═══ DATA FOR THE TASK

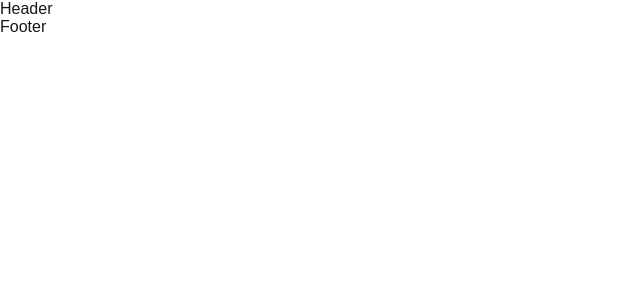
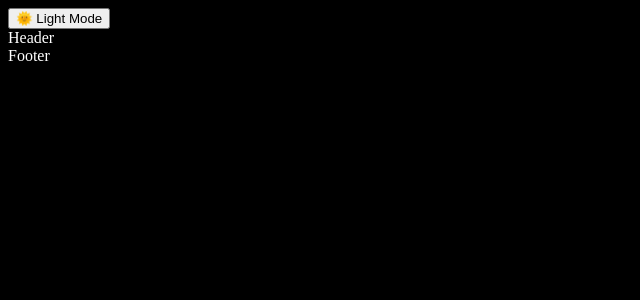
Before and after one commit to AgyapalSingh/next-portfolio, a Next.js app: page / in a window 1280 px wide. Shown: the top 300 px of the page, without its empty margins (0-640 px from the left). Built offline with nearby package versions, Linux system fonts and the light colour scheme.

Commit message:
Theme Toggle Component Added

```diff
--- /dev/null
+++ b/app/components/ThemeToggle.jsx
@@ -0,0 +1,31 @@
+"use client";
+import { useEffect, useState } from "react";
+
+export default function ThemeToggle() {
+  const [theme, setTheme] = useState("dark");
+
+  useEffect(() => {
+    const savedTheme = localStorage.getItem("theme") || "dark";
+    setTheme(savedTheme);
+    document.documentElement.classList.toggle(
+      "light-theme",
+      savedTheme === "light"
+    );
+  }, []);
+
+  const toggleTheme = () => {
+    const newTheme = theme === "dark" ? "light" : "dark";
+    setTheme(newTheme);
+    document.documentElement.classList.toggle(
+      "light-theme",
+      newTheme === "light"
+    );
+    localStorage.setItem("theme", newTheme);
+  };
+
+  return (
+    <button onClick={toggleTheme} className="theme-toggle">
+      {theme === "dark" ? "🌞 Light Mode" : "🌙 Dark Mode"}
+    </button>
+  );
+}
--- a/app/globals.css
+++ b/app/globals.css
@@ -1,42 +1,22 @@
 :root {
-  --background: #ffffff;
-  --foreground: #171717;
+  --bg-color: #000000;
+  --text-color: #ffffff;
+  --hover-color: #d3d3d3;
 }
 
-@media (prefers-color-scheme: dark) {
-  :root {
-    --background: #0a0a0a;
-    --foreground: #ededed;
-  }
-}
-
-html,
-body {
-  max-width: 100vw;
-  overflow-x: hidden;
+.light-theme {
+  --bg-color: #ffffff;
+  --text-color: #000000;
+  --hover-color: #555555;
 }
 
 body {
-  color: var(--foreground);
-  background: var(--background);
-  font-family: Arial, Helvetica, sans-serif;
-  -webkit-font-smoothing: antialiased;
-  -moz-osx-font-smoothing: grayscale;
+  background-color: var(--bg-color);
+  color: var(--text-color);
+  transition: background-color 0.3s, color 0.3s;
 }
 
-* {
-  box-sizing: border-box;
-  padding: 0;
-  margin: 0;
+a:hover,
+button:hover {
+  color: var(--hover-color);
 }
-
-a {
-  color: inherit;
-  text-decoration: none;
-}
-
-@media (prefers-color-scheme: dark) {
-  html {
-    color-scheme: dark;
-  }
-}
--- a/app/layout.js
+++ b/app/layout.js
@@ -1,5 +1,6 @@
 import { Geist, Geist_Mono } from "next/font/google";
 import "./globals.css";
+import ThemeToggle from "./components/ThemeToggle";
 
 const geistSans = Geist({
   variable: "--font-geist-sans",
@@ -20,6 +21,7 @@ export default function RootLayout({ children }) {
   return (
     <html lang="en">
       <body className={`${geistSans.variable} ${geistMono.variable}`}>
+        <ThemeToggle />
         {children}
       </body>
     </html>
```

══════

**TASK ITEM**
Where a line in the records above contains the word "text", copy that line.

**EXPECTED ANSWER**
+  --text-color: #ffffff;
+  --text-color: #000000;
+  color: var(--text-color);
-  text-decoration: none;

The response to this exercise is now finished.